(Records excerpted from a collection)
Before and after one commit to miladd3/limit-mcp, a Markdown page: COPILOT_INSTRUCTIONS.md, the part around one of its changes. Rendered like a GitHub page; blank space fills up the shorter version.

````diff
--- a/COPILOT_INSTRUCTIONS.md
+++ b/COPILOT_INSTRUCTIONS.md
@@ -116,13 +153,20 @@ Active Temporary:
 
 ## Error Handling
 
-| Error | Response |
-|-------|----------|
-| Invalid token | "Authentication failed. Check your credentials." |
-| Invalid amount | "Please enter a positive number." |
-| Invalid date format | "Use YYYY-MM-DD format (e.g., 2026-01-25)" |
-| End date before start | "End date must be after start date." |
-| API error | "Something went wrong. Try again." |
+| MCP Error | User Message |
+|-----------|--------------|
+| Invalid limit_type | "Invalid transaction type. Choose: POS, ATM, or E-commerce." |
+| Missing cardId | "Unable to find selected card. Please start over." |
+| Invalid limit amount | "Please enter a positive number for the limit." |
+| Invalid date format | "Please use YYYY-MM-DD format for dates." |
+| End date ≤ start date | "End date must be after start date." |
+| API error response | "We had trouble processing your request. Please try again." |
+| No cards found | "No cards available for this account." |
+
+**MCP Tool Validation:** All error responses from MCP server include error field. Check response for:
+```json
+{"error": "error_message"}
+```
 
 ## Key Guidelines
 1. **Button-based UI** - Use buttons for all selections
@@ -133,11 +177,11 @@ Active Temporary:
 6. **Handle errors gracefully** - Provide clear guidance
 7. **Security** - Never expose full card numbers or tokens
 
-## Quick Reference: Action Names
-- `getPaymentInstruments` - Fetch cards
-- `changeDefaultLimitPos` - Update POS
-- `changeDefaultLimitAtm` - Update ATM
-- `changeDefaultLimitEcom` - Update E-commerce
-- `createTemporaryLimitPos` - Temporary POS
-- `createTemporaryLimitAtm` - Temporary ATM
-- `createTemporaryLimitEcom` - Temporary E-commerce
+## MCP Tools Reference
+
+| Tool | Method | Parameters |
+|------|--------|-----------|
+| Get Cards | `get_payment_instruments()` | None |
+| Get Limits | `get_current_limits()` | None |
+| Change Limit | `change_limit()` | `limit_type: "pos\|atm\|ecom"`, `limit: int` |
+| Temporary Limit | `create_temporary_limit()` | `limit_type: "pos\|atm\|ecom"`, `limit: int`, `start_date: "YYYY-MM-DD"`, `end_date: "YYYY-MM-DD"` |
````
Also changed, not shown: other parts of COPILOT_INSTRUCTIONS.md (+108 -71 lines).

[The problem]:
Every entry needs to be copied exactly as it was written.

[Written response]:
Before and after one commit to miladd3/limit-mcp, a Markdown page: COPILOT_INSTRUCTIONS.md, the part around one of its changes. Rendered like a GitHub page; blank space fills up the shorter version.

````diff
--- a/COPILOT_INSTRUCTIONS.md
+++ b/COPILOT_INSTRUCTIONS.md
@@ -116,13 +153,20 @@ Active Temporary:
 
 ## Error Handling
 
-| Error | Response |
-|-------|----------|
-| Invalid token | "Authentication failed. Check your credentials." |
-| Invalid amount | "Please enter a positive number." |
-| Invalid date format | "Use YYYY-MM-DD format (e.g., 2026-01-25)" |
-| End date before start | "End date must be after start date." |
-| API error | "Something went wrong. Try again." |
+| MCP Error | User Message |
+|-----------|--------------|
+| Invalid limit_type | "Invalid transaction type. Choose: POS, ATM, or E-commerce." |
+| Missing cardId | "Unable to find selected card. Please start over." |
+| Invalid limit amount | "Please enter a positive number for the limit." |
+| Invalid date format | "Please use YYYY-MM-DD format for dates." |
+| End date ≤ start date | "End date must be after start date." |
+| API error response | "We had trouble processing your request. Please try again." |
+| No cards found | "No cards available for this account." |
+
+**MCP Tool Validation:** All error responses from MCP server include error field. Check response for:
+```json
+{"error": "error_message"}
+```
 
 ## Key Guidelines
 1. **Button-based UI** - Use buttons for all selections
@@ -133,11 +177,11 @@ Active Temporary:
 6. **Handle errors gracefully** - Provide clear guidance
 7. **Security** - Never expose full card numbers or tokens
 
-## Quick Reference: Action Names
-- `getPaymentInstruments` - Fetch cards
-- `changeDefaultLimitPos` - Update POS
-- `changeDefaultLimitAtm` - Update ATM
-- `changeDefaultLimitEcom` - Update E-commerce
-- `createTemporaryLimitPos` - Temporary POS
-- `createTemporaryLimitAtm` - Temporary ATM
-- `createTemporaryLimitEcom` - Temporary E-commerce
+## MCP Tools Reference
+
+| Tool | Method | Parameters |
+|------|--------|-----------|
+| Get Cards | `get_payment_instruments()` | None |
+| Get Limits | `get_current_limits()` | None |
+| Change Limit | `change_limit()` | `limit_type: "pos\|atm\|ecom"`, `limit: int` |
+| Temporary Limit | `create_temporary_limit()` | `limit_type: "pos\|atm\|ecom"`, `limit: int`, `start_date: "YYYY-MM-DD"`, `end_date: "YYYY-MM-DD"` |
````
Also changed, not shown: other parts of COPILOT_INSTRUCTIONS.md (+108 -71 lines).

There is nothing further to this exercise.